Adèle Geras gave me this book, saying how much she dislikes the cover. It’s the US edition of her Happy Endings, and I’m going to disagree with her. I think the cover works fine. It always feels a bit funny to read American spellings in what’s an English story, but apart from that, this is a nice behind the scenes tale of amateur theatre from the 1980s. With so many writers harking back to a period, it’s good to get the real deal, as it were. Not a mobile phone in sight.
I’d imagine it was fun doing the research for this book, and Adèle offers thanks to a number of theatre people.
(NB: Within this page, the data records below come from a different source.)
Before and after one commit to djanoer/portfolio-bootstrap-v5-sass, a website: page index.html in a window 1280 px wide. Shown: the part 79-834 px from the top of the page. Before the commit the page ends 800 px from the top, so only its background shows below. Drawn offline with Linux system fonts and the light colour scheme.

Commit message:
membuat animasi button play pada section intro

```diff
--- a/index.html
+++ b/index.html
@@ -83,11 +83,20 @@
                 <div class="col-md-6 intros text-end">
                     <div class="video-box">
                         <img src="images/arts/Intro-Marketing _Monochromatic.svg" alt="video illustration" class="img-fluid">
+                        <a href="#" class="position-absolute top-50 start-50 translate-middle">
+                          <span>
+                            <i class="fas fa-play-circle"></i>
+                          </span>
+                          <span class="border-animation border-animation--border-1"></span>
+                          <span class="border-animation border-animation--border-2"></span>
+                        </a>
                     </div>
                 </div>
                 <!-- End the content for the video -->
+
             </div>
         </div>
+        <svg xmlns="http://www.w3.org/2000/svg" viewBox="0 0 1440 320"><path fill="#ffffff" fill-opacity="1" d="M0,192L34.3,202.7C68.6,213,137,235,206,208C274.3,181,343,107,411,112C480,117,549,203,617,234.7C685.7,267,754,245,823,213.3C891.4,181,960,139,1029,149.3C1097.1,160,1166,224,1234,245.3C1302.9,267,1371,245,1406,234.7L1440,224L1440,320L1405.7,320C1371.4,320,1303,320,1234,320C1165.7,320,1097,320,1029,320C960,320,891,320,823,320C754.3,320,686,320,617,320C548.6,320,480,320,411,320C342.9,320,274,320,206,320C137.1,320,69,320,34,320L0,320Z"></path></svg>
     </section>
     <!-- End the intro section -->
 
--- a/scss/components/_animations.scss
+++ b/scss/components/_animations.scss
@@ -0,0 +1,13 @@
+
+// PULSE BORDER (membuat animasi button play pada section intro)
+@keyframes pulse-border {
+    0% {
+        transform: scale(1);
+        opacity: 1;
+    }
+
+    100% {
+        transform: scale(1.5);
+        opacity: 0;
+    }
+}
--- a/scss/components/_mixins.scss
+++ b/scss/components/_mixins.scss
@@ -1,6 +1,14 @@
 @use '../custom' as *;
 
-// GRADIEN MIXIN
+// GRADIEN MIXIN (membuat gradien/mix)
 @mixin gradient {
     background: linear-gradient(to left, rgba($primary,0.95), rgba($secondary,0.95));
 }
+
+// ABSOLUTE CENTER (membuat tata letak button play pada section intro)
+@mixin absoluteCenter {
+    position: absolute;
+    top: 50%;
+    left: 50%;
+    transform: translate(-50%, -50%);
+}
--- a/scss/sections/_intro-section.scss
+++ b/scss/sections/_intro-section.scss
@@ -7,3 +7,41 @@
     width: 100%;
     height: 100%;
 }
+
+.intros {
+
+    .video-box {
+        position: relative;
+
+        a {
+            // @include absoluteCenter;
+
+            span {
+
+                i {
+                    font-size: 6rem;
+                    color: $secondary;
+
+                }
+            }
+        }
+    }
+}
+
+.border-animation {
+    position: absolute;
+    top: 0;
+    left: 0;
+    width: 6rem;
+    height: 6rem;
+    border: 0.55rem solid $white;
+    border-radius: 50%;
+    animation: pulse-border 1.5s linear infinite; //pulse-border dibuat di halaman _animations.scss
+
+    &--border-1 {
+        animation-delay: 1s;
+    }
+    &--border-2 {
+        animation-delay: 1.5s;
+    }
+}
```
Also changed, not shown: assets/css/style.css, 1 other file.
I’d have loved hanging out, seeing what it’s like before the audience sees a play.
Happy Endings is about Mel, who is 16, during the summer holidays when she gets a part in Chekhov’s Three Sisters, along a with a group of other young people. Lots of goings-on in the personal relationships department, and Mel, being a nice girl, tries to hand out advice to some of her new friends. And there’s love for her, too.
I have to confess to not knowing Chekhov’s play at all, so some of the finer details were probably lost on me. I sense that Adèle has done some fine knitting with the plot of the Three Sisters and the set up with the amateur actors.
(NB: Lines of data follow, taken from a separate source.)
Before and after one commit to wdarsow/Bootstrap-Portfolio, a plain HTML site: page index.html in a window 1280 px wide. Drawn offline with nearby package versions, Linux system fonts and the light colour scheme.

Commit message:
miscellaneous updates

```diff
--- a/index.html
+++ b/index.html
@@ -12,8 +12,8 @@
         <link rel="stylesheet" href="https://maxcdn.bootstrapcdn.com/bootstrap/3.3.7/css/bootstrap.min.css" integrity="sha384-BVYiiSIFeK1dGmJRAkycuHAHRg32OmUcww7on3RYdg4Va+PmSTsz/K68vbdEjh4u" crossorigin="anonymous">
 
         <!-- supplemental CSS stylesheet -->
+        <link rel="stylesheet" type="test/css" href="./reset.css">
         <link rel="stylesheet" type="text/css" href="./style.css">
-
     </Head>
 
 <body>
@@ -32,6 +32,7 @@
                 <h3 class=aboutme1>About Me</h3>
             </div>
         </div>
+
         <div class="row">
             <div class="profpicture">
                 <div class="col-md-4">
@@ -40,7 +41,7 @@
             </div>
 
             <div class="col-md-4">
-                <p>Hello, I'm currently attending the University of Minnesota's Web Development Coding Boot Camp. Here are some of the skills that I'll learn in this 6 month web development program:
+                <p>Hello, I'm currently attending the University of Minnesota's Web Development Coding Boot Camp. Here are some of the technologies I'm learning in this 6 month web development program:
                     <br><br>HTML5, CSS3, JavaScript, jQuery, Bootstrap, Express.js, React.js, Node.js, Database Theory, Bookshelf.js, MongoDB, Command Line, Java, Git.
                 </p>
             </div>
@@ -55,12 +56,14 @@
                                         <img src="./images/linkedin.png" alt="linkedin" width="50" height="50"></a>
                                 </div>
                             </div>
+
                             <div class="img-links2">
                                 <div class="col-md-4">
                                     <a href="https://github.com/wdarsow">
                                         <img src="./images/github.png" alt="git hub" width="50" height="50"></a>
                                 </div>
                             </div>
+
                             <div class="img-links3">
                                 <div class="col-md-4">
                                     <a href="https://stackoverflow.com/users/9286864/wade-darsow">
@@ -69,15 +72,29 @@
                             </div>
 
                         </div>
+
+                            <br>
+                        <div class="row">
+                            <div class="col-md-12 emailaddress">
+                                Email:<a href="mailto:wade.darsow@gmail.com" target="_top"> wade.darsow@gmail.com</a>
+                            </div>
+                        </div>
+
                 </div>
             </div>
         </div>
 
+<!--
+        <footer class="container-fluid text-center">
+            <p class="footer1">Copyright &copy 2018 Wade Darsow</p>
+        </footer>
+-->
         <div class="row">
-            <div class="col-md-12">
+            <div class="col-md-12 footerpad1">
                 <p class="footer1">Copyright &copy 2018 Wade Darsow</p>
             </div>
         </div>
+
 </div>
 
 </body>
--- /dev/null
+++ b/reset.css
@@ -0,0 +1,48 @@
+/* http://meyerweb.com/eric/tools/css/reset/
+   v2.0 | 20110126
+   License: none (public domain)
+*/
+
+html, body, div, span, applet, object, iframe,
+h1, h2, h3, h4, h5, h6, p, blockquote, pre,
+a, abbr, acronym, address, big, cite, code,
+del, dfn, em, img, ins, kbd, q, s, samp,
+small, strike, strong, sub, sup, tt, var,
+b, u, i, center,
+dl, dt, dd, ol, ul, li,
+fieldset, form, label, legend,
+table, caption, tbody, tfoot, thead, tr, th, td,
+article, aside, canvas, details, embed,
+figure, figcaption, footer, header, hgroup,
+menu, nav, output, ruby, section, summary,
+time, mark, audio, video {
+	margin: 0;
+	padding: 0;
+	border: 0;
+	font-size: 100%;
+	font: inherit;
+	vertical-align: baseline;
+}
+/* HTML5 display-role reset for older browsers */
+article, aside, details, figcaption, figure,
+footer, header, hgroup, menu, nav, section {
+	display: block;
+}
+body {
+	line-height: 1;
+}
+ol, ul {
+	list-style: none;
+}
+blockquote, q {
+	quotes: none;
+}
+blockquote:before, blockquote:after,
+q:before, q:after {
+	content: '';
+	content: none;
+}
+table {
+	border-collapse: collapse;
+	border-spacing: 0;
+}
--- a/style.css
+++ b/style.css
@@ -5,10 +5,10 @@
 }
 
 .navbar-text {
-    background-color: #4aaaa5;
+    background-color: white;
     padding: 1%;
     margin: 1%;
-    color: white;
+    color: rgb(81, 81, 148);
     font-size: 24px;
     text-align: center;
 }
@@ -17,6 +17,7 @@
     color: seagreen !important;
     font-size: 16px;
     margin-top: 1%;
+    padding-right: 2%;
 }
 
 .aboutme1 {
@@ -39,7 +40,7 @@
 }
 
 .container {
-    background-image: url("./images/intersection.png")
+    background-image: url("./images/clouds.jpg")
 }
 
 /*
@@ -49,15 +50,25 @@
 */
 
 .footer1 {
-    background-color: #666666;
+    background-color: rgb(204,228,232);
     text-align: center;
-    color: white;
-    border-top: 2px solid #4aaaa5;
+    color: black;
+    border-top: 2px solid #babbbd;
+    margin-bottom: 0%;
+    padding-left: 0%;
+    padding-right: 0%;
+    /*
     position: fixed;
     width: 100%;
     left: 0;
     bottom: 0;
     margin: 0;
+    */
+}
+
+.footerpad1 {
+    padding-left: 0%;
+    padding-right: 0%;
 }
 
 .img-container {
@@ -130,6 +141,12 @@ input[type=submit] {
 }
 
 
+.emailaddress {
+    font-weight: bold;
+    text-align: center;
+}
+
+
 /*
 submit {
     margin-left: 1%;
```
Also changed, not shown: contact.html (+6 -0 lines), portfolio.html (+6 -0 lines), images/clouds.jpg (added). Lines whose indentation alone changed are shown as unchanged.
Being a sucker for happy endings, I approve of the title of this book. And we learn that there are different kinds of happy endings.